The British administration, with Robert Townsend Farquhar as the first governor, brought about rapid social and economic changes. One of the most important was the abolition of slavery on 1 February 1835. Around 3,000 Franco-Mauritian planters received their share of the British government's compensation of 20 million pounds sterling (£20m) for the liberation of about 20,000 slaves, who had been imported from Africa and Madagascar during the French occupation.

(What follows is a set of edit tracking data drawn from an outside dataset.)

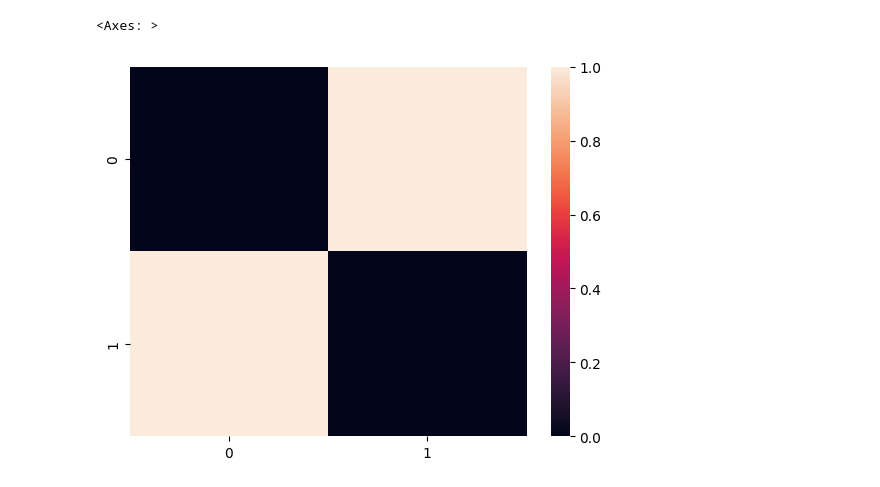
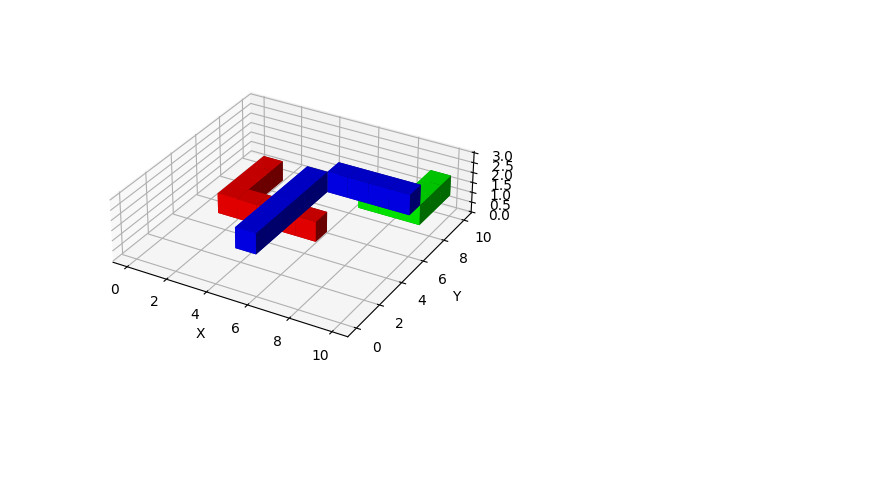
Before and after one commit to SalonikResch/SRlib, a Jupyter notebook: machineLearning/convolutionExample.ipynb, the cells around one changed output. Drawn from its saved outputs; the diff is of its cells as text; code cells hidden in the pictures; blank space fills up the shorter version.

```diff
--- a/machineLearning/convolutionExample.ipynb
+++ b/machineLearning/convolutionExample.ipynb
@@ -21,7 +48,17 @@ sb.heatmap(image)
-# %%
-# Visualize the filter
-sb.heatmap(f)
-# %% [output]
-<Axes: >
-[figure, removed]
+# %%
+# Visualize the image
+X, Y, Z = np.indices((11, 11, 4))
+
+# and plot everything
+ax = plt.figure().add_subplot(projection='3d')
+ax.voxels(X, Y, Z, image,
+          facecolors=color,
+          #edgecolors=np.clip(2*colors - 0.5, 0, 1),  # brighter
+          linewidth=0.5)
+ax.set(xlabel='X', ylabel='Y', zlabel='Z')
+ax.set_aspect('equal')
+
+plt.show()
+# %% [output]
+[figure, added]
 # %%
```
Also changed, not shown: parts of 6 cells of this notebook.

The Mauritian Creole people trace their origins to the plantation owners and slaves who worked in the sugar fields. Indo-Mauritians are descended from Indian immigrants who arrived in the 19th century via the Aapravasi Ghat in order to work as indentured labourers after slavery was abolished. Included in the Indo-Mauritian community are Muslims (about 17% of the population) from the Indian subcontinent. In 1885, a new constitution was introduced. The Franco-Mauritian elite controlled nearly all of the large sugar estates and was active in business and banking. As the Indian population became numerically dominant and the voting franchise was extended, political power shifted from the Franco-Mauritians and their Creole allies to the Indo-Mauritians.
Conflicts arose between the Indian community (mostly sugarcane labourers) and the Franco-Mauritians in the 1920s, leading to several (mainly Indian) deaths. Following this, the Mauritius Labour Party was founded in 1936 by Maurice Curé to safeguard the interest of the labourers. Curé was succeeded a year later by Emmanuel Anquetil, who tried to gain the support of the port workers and was thus exiled to the island of Rodrigues in 1938. After his death, Guy Rozemont took over the leadership of the party. Following the Uba riots of 1937 the local British government instituted significant reforms that un-banned labour unions, improved channels of arbitration between labourers and employers, and improved working conditions. However even deadlier riots broke out again in 1943 which became known as the Belle Vue Harel Massacre.
In the period just before the official declaration of independence and hand over of power to an independent government the island was rocked by a series of ethnic riots such as the 1965 Mauritius race riots, August 1967 riots and ten day period of violent riots (January 1968) that resulted from ethnic tensions.